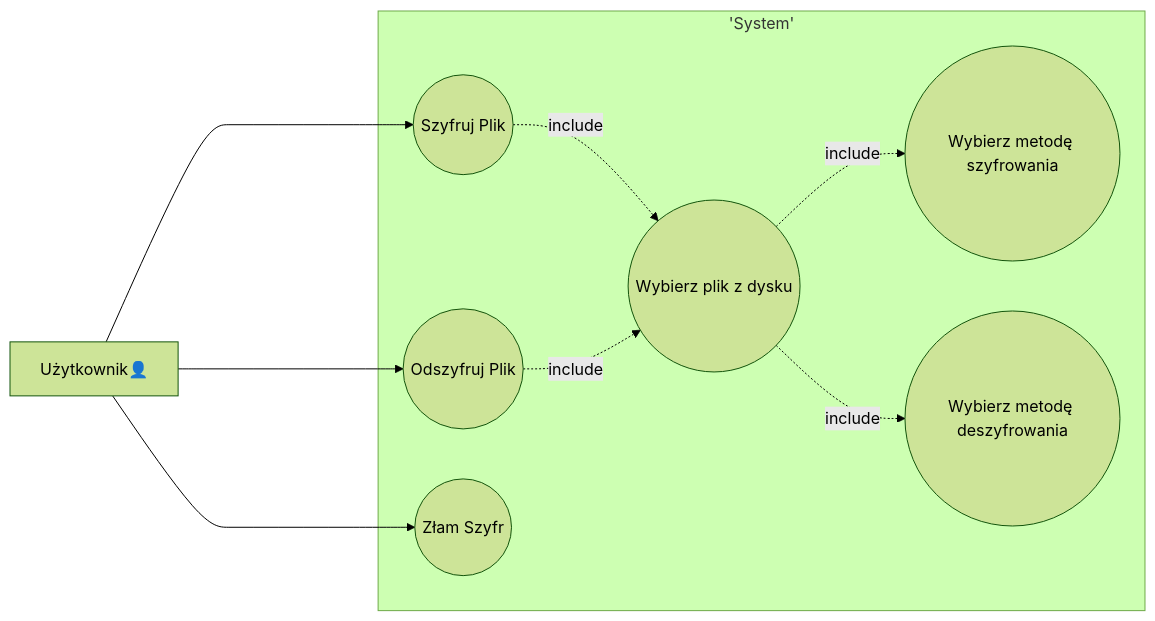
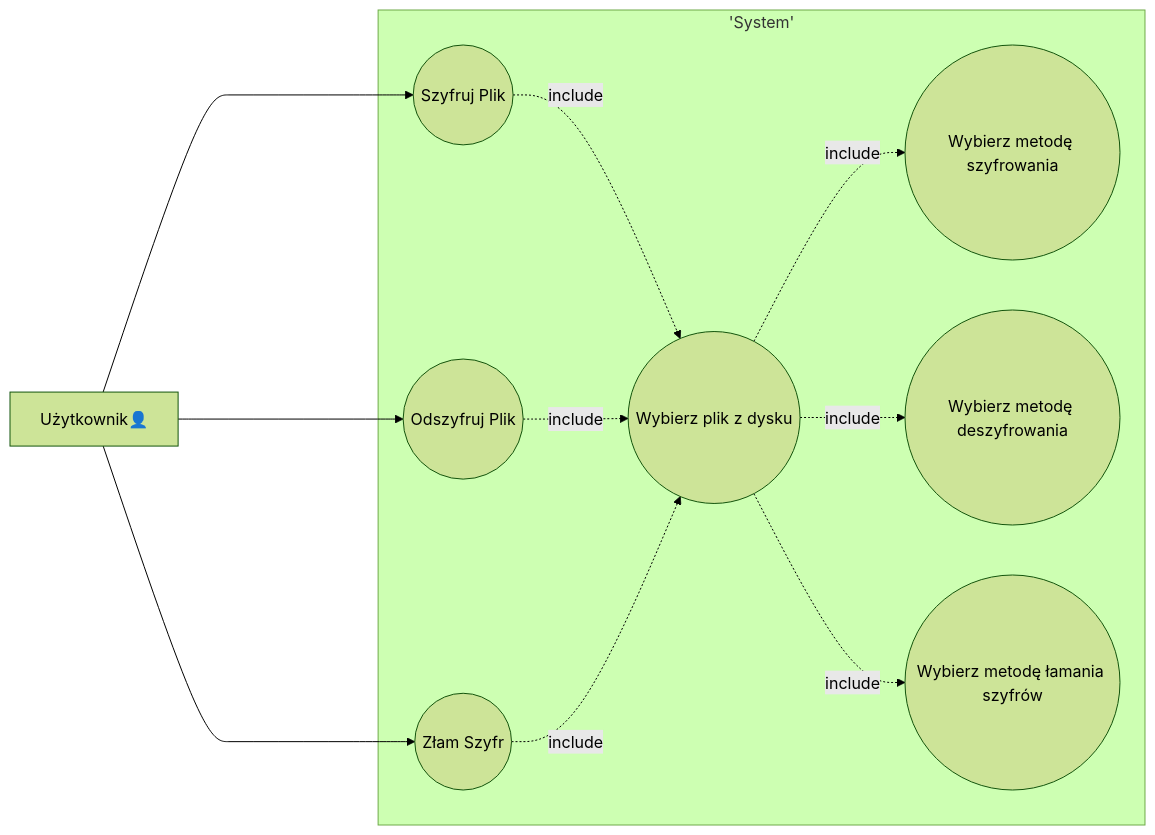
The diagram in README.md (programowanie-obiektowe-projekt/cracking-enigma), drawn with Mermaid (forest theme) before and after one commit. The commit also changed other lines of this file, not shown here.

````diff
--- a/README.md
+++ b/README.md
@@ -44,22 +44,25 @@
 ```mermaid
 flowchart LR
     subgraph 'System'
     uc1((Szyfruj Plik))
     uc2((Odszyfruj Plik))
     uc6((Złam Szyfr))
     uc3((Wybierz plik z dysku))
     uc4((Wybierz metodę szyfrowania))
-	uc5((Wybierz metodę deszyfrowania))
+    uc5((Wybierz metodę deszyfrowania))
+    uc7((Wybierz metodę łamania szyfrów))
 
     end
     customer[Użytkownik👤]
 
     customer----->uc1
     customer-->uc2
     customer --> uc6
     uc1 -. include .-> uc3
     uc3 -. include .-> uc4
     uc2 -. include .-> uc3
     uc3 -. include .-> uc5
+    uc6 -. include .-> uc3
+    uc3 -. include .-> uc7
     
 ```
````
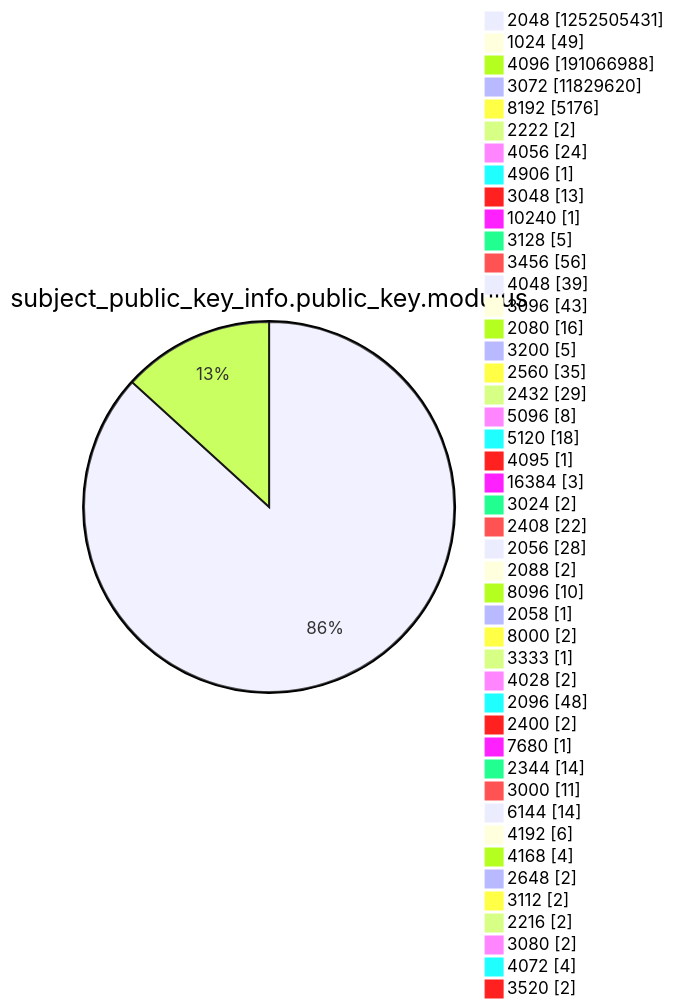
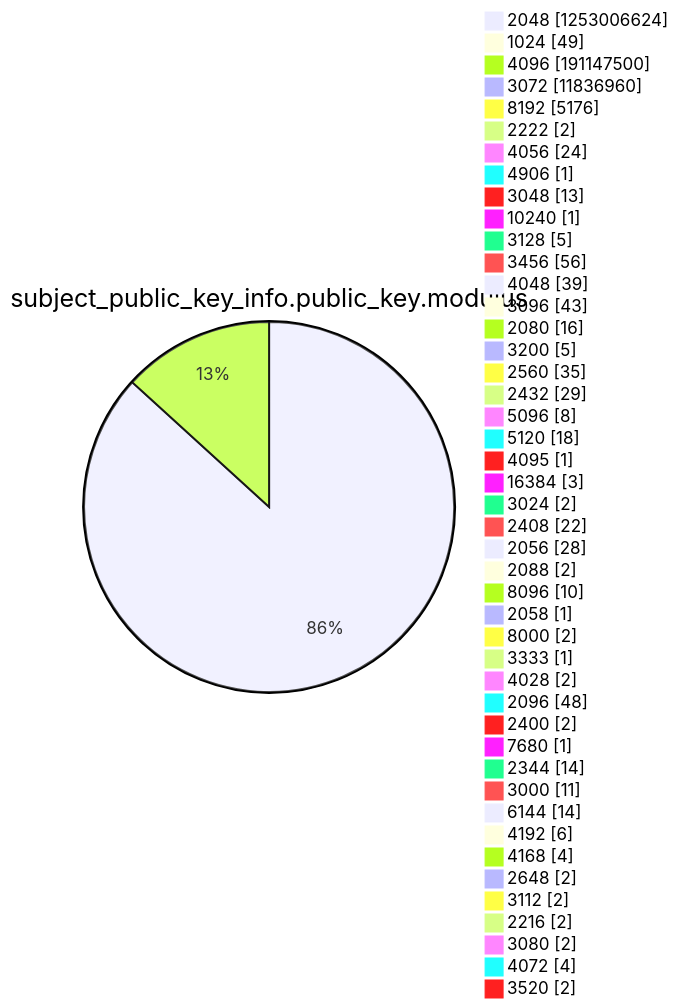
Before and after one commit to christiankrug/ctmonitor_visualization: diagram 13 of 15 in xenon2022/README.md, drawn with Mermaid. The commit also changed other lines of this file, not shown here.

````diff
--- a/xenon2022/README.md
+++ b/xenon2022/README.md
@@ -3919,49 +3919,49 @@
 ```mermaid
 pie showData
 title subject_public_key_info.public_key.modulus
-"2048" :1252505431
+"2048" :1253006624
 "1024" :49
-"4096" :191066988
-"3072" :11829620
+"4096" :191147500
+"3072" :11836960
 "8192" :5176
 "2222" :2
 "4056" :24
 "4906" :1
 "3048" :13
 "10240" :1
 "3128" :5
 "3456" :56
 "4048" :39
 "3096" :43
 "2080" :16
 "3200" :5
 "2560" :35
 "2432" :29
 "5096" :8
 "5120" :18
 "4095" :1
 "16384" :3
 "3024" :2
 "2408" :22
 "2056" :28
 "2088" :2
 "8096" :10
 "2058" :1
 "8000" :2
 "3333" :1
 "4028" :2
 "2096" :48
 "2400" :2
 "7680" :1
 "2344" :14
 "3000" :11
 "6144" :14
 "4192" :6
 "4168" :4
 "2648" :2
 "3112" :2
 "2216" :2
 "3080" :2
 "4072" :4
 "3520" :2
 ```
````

#### PROBLEM TO SOLVE:
Please copy each line of the records above that holds the word "Wybierz".

#### YOUR RESPONSE:
     uc3((Wybierz plik z dysku))
     uc4((Wybierz metodę szyfrowania))
-	uc5((Wybierz metodę deszyfrowania))
+    uc5((Wybierz metodę deszyfrowania))
+    uc7((Wybierz metodę łamania szyfrów))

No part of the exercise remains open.